DATA TO USE:

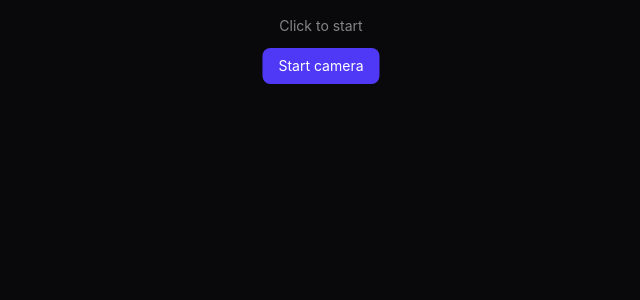
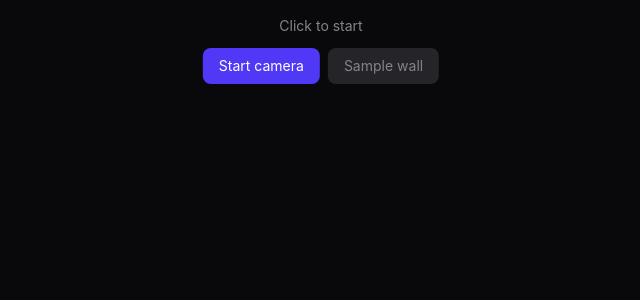
Before and after one commit to nathanbridgeearney/waterfall, a React (Vite) app: page / in a window 1280 px wide. Shown: the top 300 px of the page, without its empty margins (319-959 px from the left). Built offline with nearby package versions, Linux system fonts and the light colour scheme.

Commit message:
feat: Detect Avg Camera Colour

```diff
--- a/src/App.tsx
+++ b/src/App.tsx
@@ -1,4 +1,10 @@
 import { useRef, useState, useEffect } from "react";
+
+interface WallColour {
+  r: number;
+  g: number;
+  b: number;
+}
 
 export default function App() {
   const videoRef = useRef<HTMLVideoElement>(null);
@@ -6,14 +12,18 @@ export default function App() {
   const frameRef = useRef<number>(0);
   const [status, setStatus] = useState("Click to start");
   const [ready, setReady] = useState(false);
+  const [wallColour, setWallColour] = useState<WallColour | null>(null);
 
   const startCamera = async () => {
     try {
       const stream = await navigator.mediaDevices.getUserMedia({ video: true });
       const video = videoRef.current;
       const canvas = canvasRef.current;
+
       if (!video || !canvas) return;
+
       video.srcObject = stream;
+
       video.onloadedmetadata = () => {
         video.play();
         canvas.width = window.innerWidth;
@@ -26,11 +36,57 @@ export default function App() {
     }
   };
 
+  const getWallColour = () => {
+    const canvas = canvasRef.current;
+    if (!canvas) return;
+
+    const ctx = canvas.getContext("2d", { willReadFrequently: true });
+    if (!ctx) return;
+
+    const { width: W, height: H } = canvas;
+
+    const imageData = ctx.getImageData(0, 0, W, H).data;
+
+    let r = 0;
+    let g = 0;
+    let b = 0;
+    let n = 0;
+
+    const step = 4;
+
+    for (let y = Math.floor(H * 0.2); y < Math.floor(H * 0.8); y += step) {
+      for (let x = Math.floor(W * 0.2); x < Math.floor(W * 0.8); x += step) {
+        const i = (y * W + x) * 4;
+
+        r += imageData[i];
+        g += imageData[i + 1];
+        b += imageData[i + 2];
+        n++;
+      }
+    }
+
+    if (n === 0) {
+      setStatus("No pixels sampled");
+      return;
+    }
+
+    const colour = {
+      r: Math.round(r / n),
+      g: Math.round(g / n),
+      b: Math.round(b / n),
+    };
+
+    setWallColour(colour);
+  };
+
   useEffect(() => {
     if (!ready) return;
+
     const video = videoRef.current;
     const canvas = canvasRef.current;
+
     if (!video || !canvas) return;
+
     const ctx = canvas.getContext("2d");
     if (!ctx) return;
 
@@ -38,6 +94,7 @@ export default function App() {
       ctx.drawImage(video, 0, 0, canvas.width, canvas.height);
       frameRef.current = requestAnimationFrame(draw);
     };
+
     frameRef.current = requestAnimationFrame(draw);
 
     return () => cancelAnimationFrame(frameRef.current);
@@ -47,8 +104,11 @@ export default function App() {
     <div className="fixed inset-0 bg-zinc-950 text-white">
       <video ref={videoRef} className="hidden" playsInline />
       <canvas ref={canvasRef} className="fixed inset-0 w-full h-full" />
+
       <div className="absolute top-4 left-1/2 -translate-x-1/2 z-10 flex flex-col items-center gap-3">
         <p className="text-sm text-white/50">{status}</p>
+
+        <div className="flex gap-2">
           <button
             onClick={startCamera}
             disabled={ready}
@@ -56,6 +116,17 @@ export default function App() {
           >
             {ready ? "Camera active" : "Start camera"}
           </button>
+
+          <button
+            onClick={getWallColour}
+            disabled={!ready}
+            className="px-4 py-2 rounded-lg bg-zinc-700 hover:bg-zinc-600 disabled:opacity-50 disabled:cursor-not-allowed text-sm transition-colors"
+          >
+            {wallColour
+              ? `RGB: ${wallColour.r}, ${wallColour.g}, ${wallColour.b}`
+              : "Sample wall"}
+          </button>
+        </div>
       </div>
     </div>
   );
```
Lines whose indentation alone changed are shown as unchanged.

THE PROBLEM:
All of the material above should be copied exactly, minus the pictures.

RESPONSE TO THE TASK:
Before and after one commit to nathanbridgeearney/waterfall, a React (Vite) app: page / in a window 1280 px wide. Shown: the top 300 px of the page, without its empty margins (319-959 px from the left). Built offline with nearby package versions, Linux system fonts and the light colour scheme.

Commit message:
feat: Detect Avg Camera Colour

```diff
--- a/src/App.tsx
+++ b/src/App.tsx
@@ -1,4 +1,10 @@
 import { useRef, useState, useEffect } from "react";
+
+interface WallColour {
+  r: number;
+  g: number;
+  b: number;
+}
 
 export default function App() {
   const videoRef = useRef<HTMLVideoElement>(null);
@@ -6,14 +12,18 @@ export default function App() {
   const frameRef = useRef<number>(0);
   const [status, setStatus] = useState("Click to start");
   const [ready, setReady] = useState(false);
+  const [wallColour, setWallColour] = useState<WallColour | null>(null);
 
   const startCamera = async () => {
     try {
       const stream = await navigator.mediaDevices.getUserMedia({ video: true });
       const video = videoRef.current;
       const canvas = canvasRef.current;
+
       if (!video || !canvas) return;
+
       video.srcObject = stream;
+
       video.onloadedmetadata = () => {
         video.play();
         canvas.width = window.innerWidth;
@@ -26,11 +36,57 @@ export default function App() {
     }
   };
 
+  const getWallColour = () => {
+    const canvas = canvasRef.current;
+    if (!canvas) return;
+
+    const ctx = canvas.getContext("2d", { willReadFrequently: true });
+    if (!ctx) return;
+
+    const { width: W, height: H } = canvas;
+
+    const imageData = ctx.getImageData(0, 0, W, H).data;
+
+    let r = 0;
+    let g = 0;
+    let b = 0;
+    let n = 0;
+
+    const step = 4;
+
+    for (let y = Math.floor(H * 0.2); y < Math.floor(H * 0.8); y += step) {
+      for (let x = Math.floor(W * 0.2); x < Math.floor(W * 0.8); x += step) {
+        const i = (y * W + x) * 4;
+
+        r += imageData[i];
+        g += imageData[i + 1];
+        b += imageData[i + 2];
+        n++;
+      }
+    }
+
+    if (n === 0) {
+      setStatus("No pixels sampled");
+      return;
+    }
+
+    const colour = {
+      r: Math.round(r / n),
+      g: Math.round(g / n),
+      b: Math.round(b / n),
+    };
+
+    setWallColour(colour);
+  };
+
   useEffect(() => {
     if (!ready) return;
+
     const video = videoRef.current;
     const canvas = canvasRef.current;
+
     if (!video || !canvas) return;
+
     const ctx = canvas.getContext("2d");
     if (!ctx) return;
 
@@ -38,6 +94,7 @@ export default function App() {
       ctx.drawImage(video, 0, 0, canvas.width, canvas.height);
       frameRef.current = requestAnimationFrame(draw);
     };
+
     frameRef.current = requestAnimationFrame(draw);
 
     return () => cancelAnimationFrame(frameRef.current);
@@ -47,8 +104,11 @@ export default function App() {
     <div className="fixed inset-0 bg-zinc-950 text-white">
       <video ref={videoRef} className="hidden" playsInline />
       <canvas ref={canvasRef} className="fixed inset-0 w-full h-full" />
+
       <div className="absolute top-4 left-1/2 -translate-x-1/2 z-10 flex flex-col items-center gap-3">
         <p className="text-sm text-white/50">{status}</p>
+
+        <div className="flex gap-2">
           <button
             onClick={startCamera}
             disabled={ready}
@@ -56,6 +116,17 @@ export default function App() {
           >
             {ready ? "Camera active" : "Start camera"}
           </button>
+
+          <button
+            onClick={getWallColour}
+            disabled={!ready}
+            className="px-4 py-2 rounded-lg bg-zinc-700 hover:bg-zinc-600 disabled:opacity-50 disabled:cursor-not-allowed text-sm transition-colors"
+          >
+            {wallColour
+              ? `RGB: ${wallColour.r}, ${wallColour.g}, ${wallColour.b}`
+              : "Sample wall"}
+          </button>
+        </div>
       </div>
     </div>
   );
```
Lines whose indentation alone changed are shown as unchanged.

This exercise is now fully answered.